I was a waitress DJing gigs I didn’t enjoy, just for the experience and to earn money. I did so many gigs for free, but now I get paid to do what I really love, which is play music for people and make people dance.

So, the answer, I think, is… no, I wouldn’t want to.


View this post on Instagram


A post shared by Justine King (@justinekingxx) on

Justine King

What’s your official job title?
I’m a freelance fashion stylist.

What other jobs do you do under that banner?
Aside from styling, I’m the creative consultant for a fashion brand, a regular fashion contributor to Virgin Media Television’s Xposé. I am an occasional fashion and lifestyle journalist, covering Fashion Week for the Irish Times in the past. I also work as a voiceover artist, voicing TV, radio and online commercials.

So, those are just the various different “jobs” I do, but within being a self-employed sole trader, I wear all of the hats in running my own business, from PR manager to accountant. The list is endless!

What’s an average working day for you?
It’s such a clichéd response but, literally, no two days are the same. So what might be best is to describe today. I logged on to social media as soon as I woke to plan and post the day’s content for the fashion brand I consult for. I also responded to outstanding emails.

Then my first job of the day was shooting some commercial fashion segments with Xposé, so I was shooting on location from 9 am to 2 pm. From there, I went straight to my next job, pulling looks for a shoot I have with Arnotts later in the week.

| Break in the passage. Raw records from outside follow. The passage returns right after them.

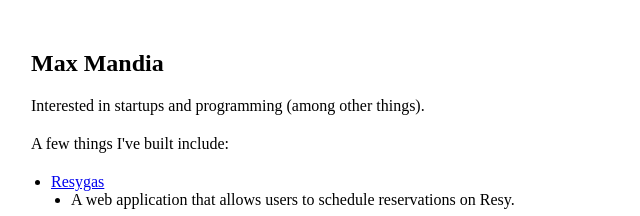
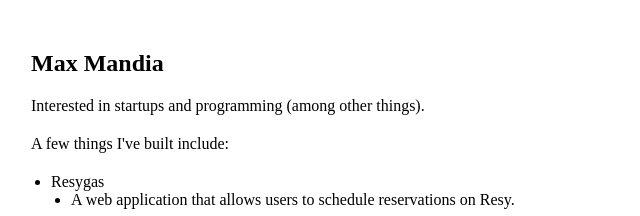
Before and after one commit to maxmandia/me, a plain HTML site: page index.html in a window 1280 px wide. Shown: the top 216 px of the page, 309-949 px from the left. Drawn offline with Linux system fonts and the light colour scheme.

Commit message:
fix: remove broken link

```diff
--- a/index.html
+++ b/index.html
@@ -13,7 +13,7 @@
       <p>A few things I've built include:</p>
       <ul class="ul-main">
         <li>
-          <a target="_blank" href="https://resygas.com">Resygas</a>
+          Resygas
           <ul>
             <li>
               A web application that allows users to schedule reservations on
```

When I wrapped up there, I returned any pieces from this morning’s shoot to the shops I got them from. In the evening, I caught up with admin – emails, invoicing and VAT returns – before logging back on to social media to post more on behalf of the fashion brand.

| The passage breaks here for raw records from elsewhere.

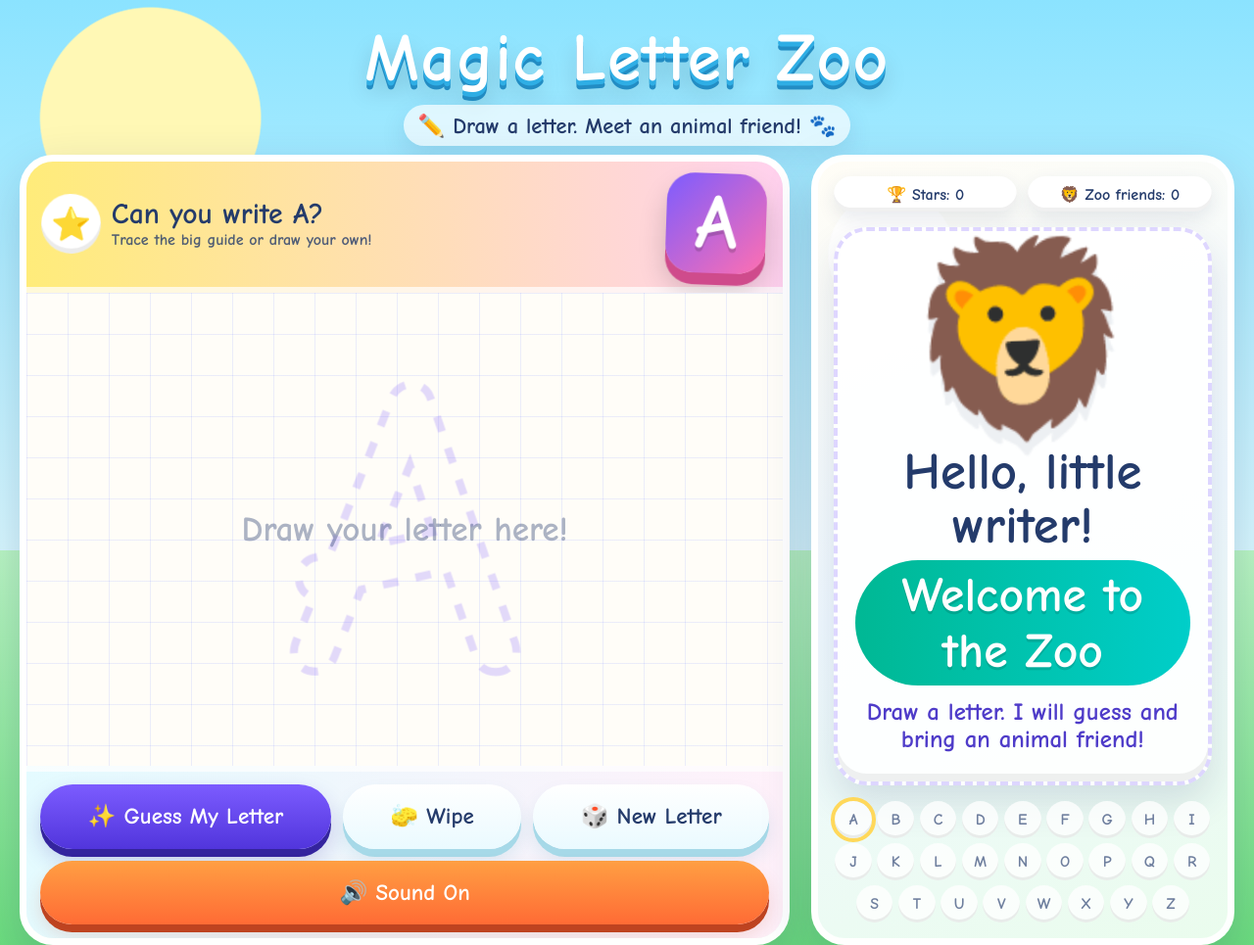
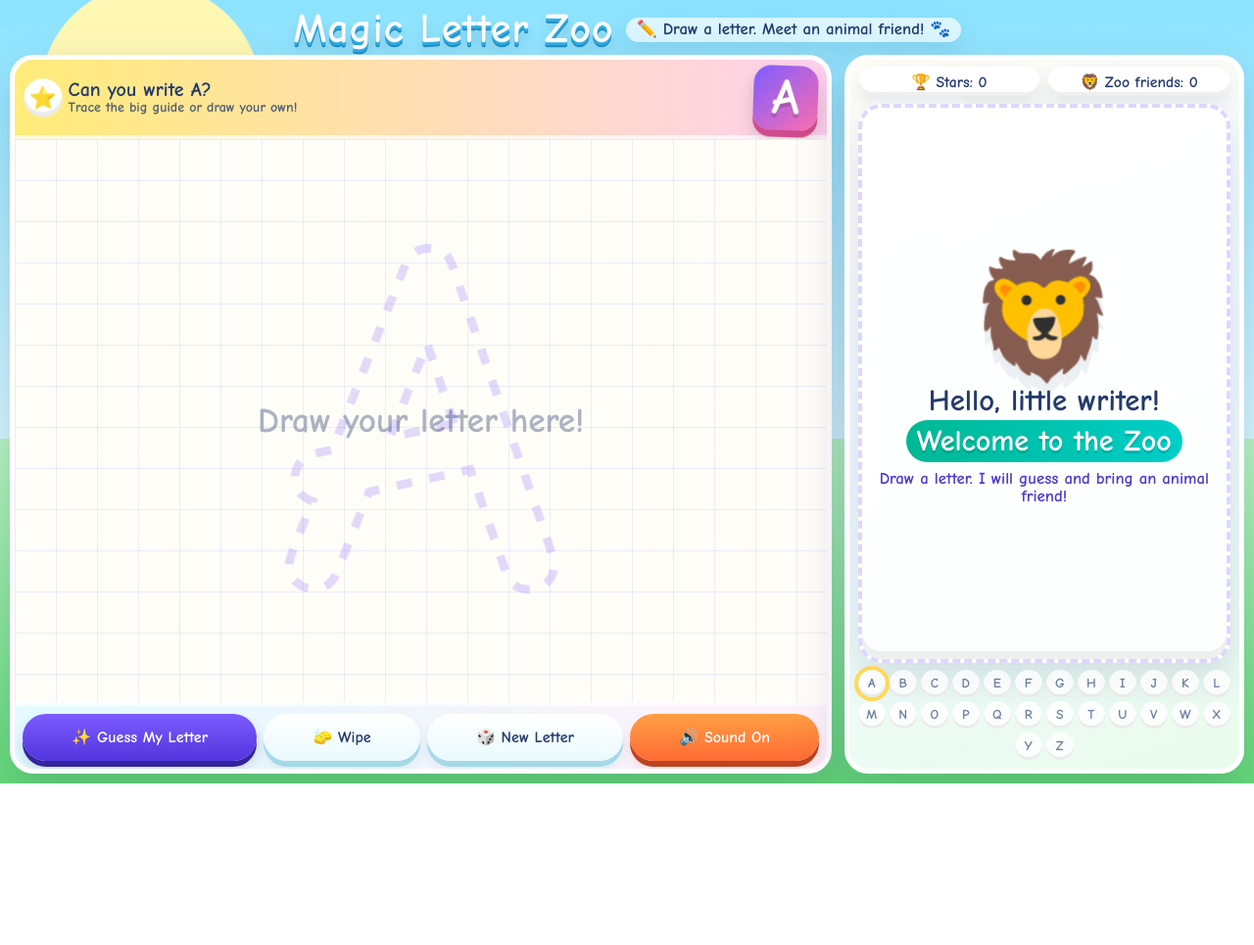
Before and after one commit to locatemayank/letter_animal_game, a plain HTML site: page index.html in a window 1280 px wide. Shown: the top 965 px of the page at 98% size. After the commit the page ends 800 px from the top, so only its background shows below. Drawn offline with Linux system fonts and the light colour scheme.

Commit message:
Fit tablet landscape layout without scrolling

```diff
--- a/index.html
+++ b/index.html
@@ -485,56 +485,178 @@
       100% { opacity: 0; transform: translate(var(--dx), var(--dy)) scale(1.6) rotate(120deg); }
     }
 
-    @media (min-width: 980px) and (orientation: landscape) {
+    @media (min-width: 900px) and (orientation: landscape) {
       html,
       body {
+        height: 100vh;
         min-height: 100vh;
+        overflow: hidden;
       }
 
       .app {
+        height: 100vh;
         min-height: 100vh;
         display: flex;
         flex-direction: column;
+        padding: clamp(0.35rem, 0.8vw, 0.65rem);
       }
 
       header {
-        margin-bottom: 0.55rem;
+        display: flex;
+        align-items: center;
+        justify-content: center;
+        gap: 0.8rem;
+        margin-bottom: 0.35rem;
+        min-height: 0;
       }
 
       h1 {
-        font-size: clamp(2.5rem, 5.4vw, 4.9rem);
+        font-size: clamp(1.65rem, 3.3vw, 3.1rem);
+        line-height: 0.95;
+        text-shadow:
+          0 3px 0 #2faee5,
+          0 5px 0 #228cc3,
+          0 8px 14px rgba(0, 0, 0, 0.14);
+      }
+
+      .subtitle {
+        margin: 0;
+        padding: 0.25rem 0.65rem;
+        font-size: clamp(0.85rem, 1.35vw, 1.05rem);
+        line-height: 1;
       }
 
       .game {
         flex: 1;
         min-height: 0;
-        grid-template-columns: minmax(600px, 1.42fr) minmax(390px, 0.78fr);
+        grid-template-columns: minmax(560px, 1.48fr) minmax(330px, 0.72fr);
+        gap: clamp(0.45rem, 1vw, 0.8rem);
+      }
+
+      .panel {
+        border-width: 5px;
+        border-radius: 24px;
       }
 
       .draw-panel,
       .zoo-panel {
-        min-height: min(650px, calc(100vh - 8.5rem));
+        min-height: 0;
+        height: 100%;
+      }
+
+      .prompt {
+        grid-template-columns: auto minmax(0, 1fr) auto;
+        gap: 0.45rem;
+        padding: 0.35rem 0.6rem;
+        border-bottom-width: 4px;
+      }
+
+      .star {
+        width: 2.35rem;
+        height: 2.35rem;
+        font-size: 1.35rem;
+      }
+
+      .prompt-text strong {
+        font-size: clamp(0.95rem, 1.7vw, 1.25rem);
+        line-height: 1;
+      }
+
+      .prompt-text span {
+        margin-top: 0.05rem;
+        font-size: clamp(0.74rem, 1.1vw, 0.9rem);
+        line-height: 1;
+      }
+
+      .big-target {
+        width: clamp(3rem, 5.2vw, 4.1rem);
+        height: clamp(3rem, 5.2vw, 4.1rem);
+        border-radius: 18px;
+        font-size: clamp(2rem, 4vw, 3.2rem);
+        box-shadow: 0 7px 0 #cf4b8c, 0 10px 18px rgba(0,0,0,0.16);
       }
 
       .canvas-wrap {
         min-height: 0;
       }
 
+      .controls {
+        gap: 0.45rem;
+        padding: 0.5rem;
+        border-top-width: 4px;
+      }
+
+      .controls button {
+        flex: 1 1 auto;
+        min-height: 3rem;
+        padding: 0.65rem 0.75rem;
+        font-size: clamp(0.88rem, 1.25vw, 1.05rem);
+        box-shadow: 0 6px 0 #34249e, 0 9px 16px rgba(52, 36, 158, 0.18);
+      }
+
+      .controls button.secondary {
+        box-shadow: 0 6px 0 #a6d9e8, 0 9px 14px rgba(20, 120, 160, 0.1);
+      }
+
+      .controls button.sound {
+        margin-left: 0;
+        box-shadow: 0 6px 0 #be4320, 0 9px 14px rgba(190, 67, 32, 0.14);
+      }
+
+      .score-row {
+        gap: 0.45rem;
+        padding: 0.45rem 0.55rem 0;
+      }
+
+      .pill {
+        padding: 0.35rem 0.45rem;
+        font-size: clamp(0.82rem, 1.25vw, 0.98rem);
+      }
+
+      .animal-stage {
+        min-height: 0;
+        padding: 0.45rem;
+      }
+
       .animal-card {
+        width: min(100%, 380px);
         min-height: 0;
         height: 100%;
-      }
-
-      .controls {
-        gap: 0.75rem;
-      }
-
-      .controls button {
-        flex: 1 1 auto;
-      }
-
-      .controls button.sound {
-        margin-left: 0;
+        padding: 0.65rem;
+        border-radius: 24px;
+      }
+
+      .animal-emoji {
+        font-size: clamp(4.4rem, 10vw, 7.8rem);
+      }
+
+      .recognized {
+        margin-top: 0.25rem;
+        font-size: clamp(1.15rem, 2.4vw, 2rem);
+      }
+
+      .animal-name {
+        margin-top: 0.25rem;
+        padding: 0.25rem 0.7rem;
+        font-size: clamp(1.1rem, 2.35vw, 1.9rem);
+      }
+
+      .message {
+        min-height: 2.4rem;
+        margin-top: 0.45rem;
+        font-size: clamp(0.82rem, 1.45vw, 1.05rem);
+        line-height: 1.12;
+      }
+
+      .alphabet {
+        gap: 0.25rem;
+        padding: 0 0.55rem 0.55rem;
+      }
+
+      .letter-chip {
+        width: 1.75rem;
+        height: 1.75rem;
+        font-size: 0.85rem;
       }
     }
 
--- a/sw.js
+++ b/sw.js
@@ -1,4 +1,4 @@
-const CACHE_NAME = "magic-letter-zoo-v4";
+const CACHE_NAME = "magic-letter-zoo-v5";
 const ASSETS = [
   "./",
   "./index.html",
```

All in all, my working day was 7 am – 10 pm and that’s pretty standard hours when I’m busy.

How many days of the week do you work?
It really depends, week-to-week. Some weeks I’ll work six days, some weeks I’ll only be booked three days, but will fill the other days working on planning for future work or contacting brands with ideas.

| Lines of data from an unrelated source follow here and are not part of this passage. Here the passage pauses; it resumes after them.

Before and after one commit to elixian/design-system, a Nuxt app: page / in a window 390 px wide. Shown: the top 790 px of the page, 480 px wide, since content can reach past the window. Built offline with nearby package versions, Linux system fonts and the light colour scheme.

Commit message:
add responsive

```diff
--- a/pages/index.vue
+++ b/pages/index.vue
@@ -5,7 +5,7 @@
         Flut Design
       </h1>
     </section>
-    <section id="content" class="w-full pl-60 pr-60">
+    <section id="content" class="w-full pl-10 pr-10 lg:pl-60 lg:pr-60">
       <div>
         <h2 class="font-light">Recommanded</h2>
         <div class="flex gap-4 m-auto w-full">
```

I need the quieter weeks like that in order for it to be sustainable. Ideally, I’d have someone else reaching out to brands and managing my bookings, but I’ve tried that before and it just works best for me being in control of all elements of the business, from initial enquiry to invoicing after the job.

It probably means I’m a control freak, but you kind of need to be obsessed with your job to survive the craziness when things are busy.

Do your mates/family think you’re mad?
I think my family thought I was mad when I first decided this was what I wanted to do. I didn’t have any contacts in the industry and it probably seemed a bit idealistic that I’d be able to make any money doing this.

But it’s been 10 years now since my first ever fashion internship and I think I’ve proven to them that I can create a sustainable life for myself doing what I love.

My friends think it’s mad how many evenings a week I give up to attend work events for no financial gain, but they also know I work in a job I absolutely love so, if anything, they admire that.

The reason I chose a job in a creative industry is because every job is so different.

Do you ever see a day where you can cut out the side gigs? Would you want to?
I don’t think I would want to. There aren’t any of my various jobs that I don’t enjoy. I’d definitely be bored doing the same type of shoots day in, day out.

The reason I chose a job in a creative industry – and not in an office where I’d probably earn four times what I earn now –  is because every job is so different and you work with different people all of the time.

I definitely hope to see a day where regular, well-paid work is almost guaranteed and I can pick and choose the jobs I really want to do. I can already see that starting to happen, which only motivates me to work harder.

Stay tuned to for more real-life experiences of freelancers in Ireland.

Feature photo: Tara Stewart

Read more: Will I be able to earn enough to live?

Read more: Diversity is more than a buzzword in fashion

Read more: Improving your negotiation skills at work